A north-south divide in Warwickshire is growing, according to a new report.
The county council's Quality of Life report said people living in Nuneaton and Bedworth fare worse than those in Warwick or Stratford-on-Avon.
The study found the number of people in the Nuneaton area claiming Jobseeker's Allowance (JSA) had grown but the number of claimants in Stratford-on-Avon had fallen.
Councillors said it would "take a generation" to close the divide.
'Pockets of deprivation'
While 2,851 people in Nuneaton and Bedworth were claiming JSA in June 2013, a rise of 0.7% on the previous year, Stratford-on-Avon had just 756 claimants - a fall of 23.6%, the report claimed.

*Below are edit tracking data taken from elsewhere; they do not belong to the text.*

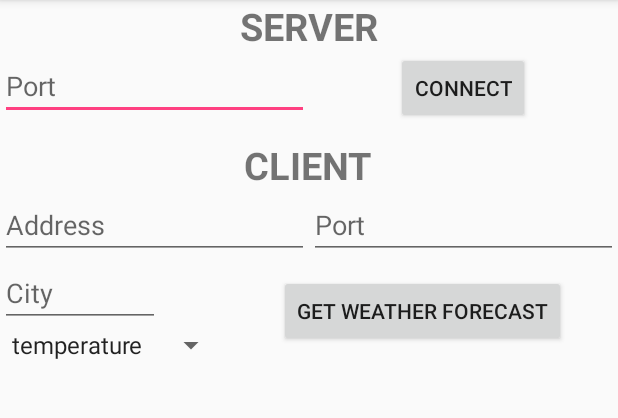
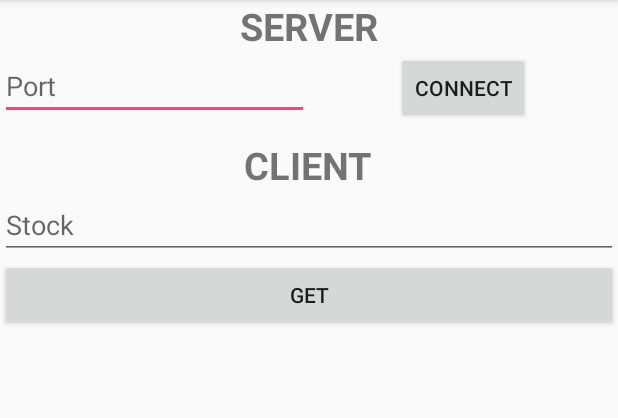
Before and after one commit to elena19m/PracticalTest02, an Android app: the screen it shows after launch (PracticalTest02MainActivity), on a phone screen of 412 x 824 dp, the part 84-502 px from its top. Run offline under Robolectric (Android 15) with nearby library versions, the phone set to English and light mode, and no system bars.

Commit message:
Add solved tasks
Signed-off-by: Elena Mihailescu

```diff
--- a/PracticalTest02/app/src/main/java/ro/pub/cs/systems/eim/practicaltest02/view/PracticalTest02MainActivity.java
+++ b/PracticalTest02/app/src/main/java/ro/pub/cs/systems/eim/practicaltest02/view/PracticalTest02MainActivity.java
@@ -22,12 +22,9 @@ public class PracticalTest02MainActivity extends AppCompatActivity {
     private Button connectButton = null;
 
     // Client widgets
-    private EditText clientAddressEditText = null;
-    private EditText clientPortEditText = null;
-    private EditText cityEditText = null;
-    private Spinner informationTypeSpinner = null;
-    private Button getWeatherForecastButton = null;
-    private TextView weatherForecastTextView = null;
+    private EditText stockEditText = null;
+    private Button getButton = null;
+    private TextView infoTextView = null;
 
     private ServerThread serverThread = null;
     private ClientThread clientThread = null;
@@ -57,29 +54,28 @@ public class PracticalTest02MainActivity extends AppCompatActivity {
 
         @Override
         public void onClick(View view) {
-            String clientAddress = clientAddressEditText.getText().toString();
-            String clientPort = clientPortEditText.getText().toString();
-            if (clientAddress == null || clientAddress.isEmpty()
-                    || clientPort == null || clientPort.isEmpty()) {
-                Toast.makeText(getApplicationContext(), "[MAIN ACTIVITY] Client connection parameters should be filled!", Toast.LENGTH_SHORT).show();
-                return;
-            }
+//            if (clientAddress == null || clientAddress.isEmpty()
+//                    || clientPort == null || clientPort.isEmpty()) {
+//                Toast.makeText(getApplicationContext(), "[MAIN ACTIVITY] Client connection parameters should be filled!", Toast.LENGTH_SHORT).show();
+//                return;
+//            }
             if (serverThread == null || !serverThread.isAlive()) {
                 Toast.makeText(getApplicationContext(), "[MAIN ACTIVITY] There is no server to connect to!", Toast.LENGTH_SHORT).show();
                 return;
             }
-            String city = cityEditText.getText().toString();
-            String informationType = informationTypeSpinner.getSelectedItem().toString();
-            if (city == null || city.isEmpty()
-                    || informationType == null || informationType.isEmpty()) {
-                Toast.makeText(getApplicationContext(), "[MAIN ACTIVITY] Parameters from client (city / information type) should be filled", Toast.LENGTH_SHORT).show();
+            String city = stockEditText.getText().toString();
+//            String informationType = informationTypeSpinner.getSelectedItem().toString();
+            if (city == null || city.isEmpty()) {
+                Toast.makeText(getApplicationContext(), "[MAIN ACTIVITY] Parameters from client stock should be filled", Toast.LENGTH_SHORT).show();
                 return;
             }
 
-            weatherForecastTextView.setText(Constants.EMPTY_STRING);
+            //infoTextView.setText(Constants.EMPTY_STRING);
+
 
             clientThread = new ClientThread(
-                    clientAddress, Integer.parseInt(clientPort), city, informationType, weatherForecastTextView
+                    "localhost", Integer.parseInt(serverPortEditText.getText().toString()), city,
+                    "", infoTextView
             );
             clientThread.start();
         }
@@ -96,13 +92,10 @@ public class PracticalTest02MainActivity extends AppCompatActivity {
         connectButton = (Button)findViewById(R.id.connect_button);
         connectButton.setOnClickListener(connectButtonClickListener);
 
-        clientAddressEditText = (EditText)findViewById(R.id.client_address_edit_text);
-        clientPortEditText = (EditText)findViewById(R.id.client_port_edit_text);
-        cityEditText = (EditText)findViewById(R.id.city_edit_text);
-        informationTypeSpinner = (Spinner)findViewById(R.id.information_type_spinner);
-        getWeatherForecastButton = (Button)findViewById(R.id.get_weather_forecast_button);
-        getWeatherForecastButton.setOnClickListener(getWeatherForecastButtonClickListener);
-        weatherForecastTextView = (TextView)findViewById(R.id.weather_forecast_text_view);
+        stockEditText = (EditText)findViewById(R.id.stock_edit_text);
+        getButton = (Button)findViewById(R.id.get);
+        getButton.setOnClickListener(getWeatherForecastButtonClickListener);
+        infoTextView = (TextView)findViewById(R.id.stock_text_view);
     }
 
     @Override
--- a/PracticalTest02/app/src/main/res/layout/activity_practical_test02_main.xml
+++ b/PracticalTest02/app/src/main/res/layout/activity_practical_test02_main.xml
@@ -61,80 +61,31 @@
         android:textStyle="bold"
         android:text="@string/client"/>
 
-    <LinearLayout
+    <EditText
+        android:id="@+id/stock_edit_text"
         android:layout_width="match_parent"
         android:layout_height="wrap_content"
-        android:baselineAligned="false">
-
-        <ScrollView
-            android:layout_width="0dp"
-            android:layout_height="wrap_content"
-            android:layout_weight="1">
-
-            <EditText
-                android:id="@+id/client_address_edit_text"
-                android:layout_width="match_parent"
-                android:layout_height="wrap_content"
-                android:hint="@string/client_address"/>
-
-        </ScrollView>
-
-        <ScrollView
-            android:layout_width="0dp"
-            android:layout_height="wrap_content"
-            android:layout_weight="1">
-
-            <EditText
-                android:id="@+id/client_port_edit_text"
-                android:layout_width="match_parent"
-                android:layout_height="wrap_content"
-                android:hint="@string/client_port"/>
-
-        </ScrollView>
-
-    </LinearLayout>
-
-    <GridLayout
-        android:layout_width="match_parent"
-        android:layout_height="wrap_content"
-        android:rowCount="2"
-        android:columnCount="2">
-
-        <EditText
-            android:id="@+id/city_edit_text"
-            android:layout_width="wrap_content"
-            android:layout_height="wrap_content"
         android:ems="5"
-            android:hint="@string/city"
+        android:hint="@string/info"
         android:layout_row="0"
         android:layout_column="0"/>
 
-        <Spinner
-            android:id="@+id/information_type_spinner"
-            android:layout_width="wrap_content"
-            android:layout_height="wrap_content"
-            android:entries="@array/information_types"
-            android:layout_row="1"
-            android:layout_column="0"/>
-
     <Button
-            android:id="@+id/get_weather_forecast_button"
-            android:layout_width="wrap_content"
+        android:id="@+id/get"
+        android:layout_width="match_parent"
         android:layout_height="wrap_content"
         android:layout_gravity="center"
-            android:text="@string/get_weather_forecast"
+        android:text="Get"
         android:layout_row="0"
         android:layout_rowSpan="2"
         android:layout_column="1"/>
-
-    </GridLayout>
 
     <ScrollView
         android:layout_width="match_parent"
         android:layout_height="match_parent">
 
         <TextView
-            android:id="@+id/weather_forecast_text_view"
+            android:id="@+id/stock_text_view"
             android:layout_width="match_parent"
             android:layout_height="wrap_content"
             android:maxLines="10"/>
--- a/PracticalTest02/app/src/main/res/values/strings.xml
+++ b/PracticalTest02/app/src/main/res/values/strings.xml
@@ -3,6 +3,7 @@
     <string name="server">SERVER</string>
     <string name="server_port">Port</string>
     <string name="connect">Connect</string>
+    <string name="info">Stock</string>
     <string name="client">CLIENT</string>
     <string name="client_address">Address</string>
     <string name="client_port">Port</string>
```
Also changed, not shown: PracticalTest02/app/src/main/java/ro/pub/cs/systems/eim/practicaltest02/model/WeatherForecastInformation.java (+26 -51 lines), PracticalTest02/app/src/main/java/ro/pub/cs/systems/eim/practicaltest02/network/ClientThread.java (+8 -1 lines), PracticalTest02/app/src/main/java/ro/pub/cs/systems/eim/practicaltest02/network/CommunicationThread.java (+69 -52 lines). Lines whose indentation alone changed are shown as unchanged.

It said communities in Nuneaton and Bedworth were more likely to be at risk from "inter-generational unemployment" - generations of adults who have never worked.
"In other words, an individual's life chances are influenced by where they are born in the county," it concluded.
It also stated the number of households classified as being "a priority need" by the council - at risk of losing their homes - had fallen to 68 in Stratford-on-Avon - down from 87 in 2011/12, but the number rose to 180 from 139 in Nuneaton and Bedworth.
The report's author, Andy Davis, said working-age adults in the Nuneaton area could miss out on nearly £500 a year, compared with £295 in Warwick, in the south of the county when the government's welfare changes come into effect.
Alan Cockburn, deputy leader of Conservative-led Warwickshire council, said: "The north-south divide has been there ever since I can remember. It's going to take a generation to try to close it completely."
Bill Gifford, Liberal Democrat councillor for Leamington Spa, said: "The whole of the south of the county is doing well but, nonetheless, there are pockets of deprivation. In areas of south Leamington and Lillington, there are quite considerable needs."
However, June Tandy, Labour group leader said: "It's easy to say there are pockets of deprivation across the county but Nuneaton and Bedworth has some of the highest deprivation in the country.
"What I would like to see is far more investment by businesses in the north. It's nice and comfortable for them to go south. We have swathes of industrial land but nobody seems to be interested in coming here."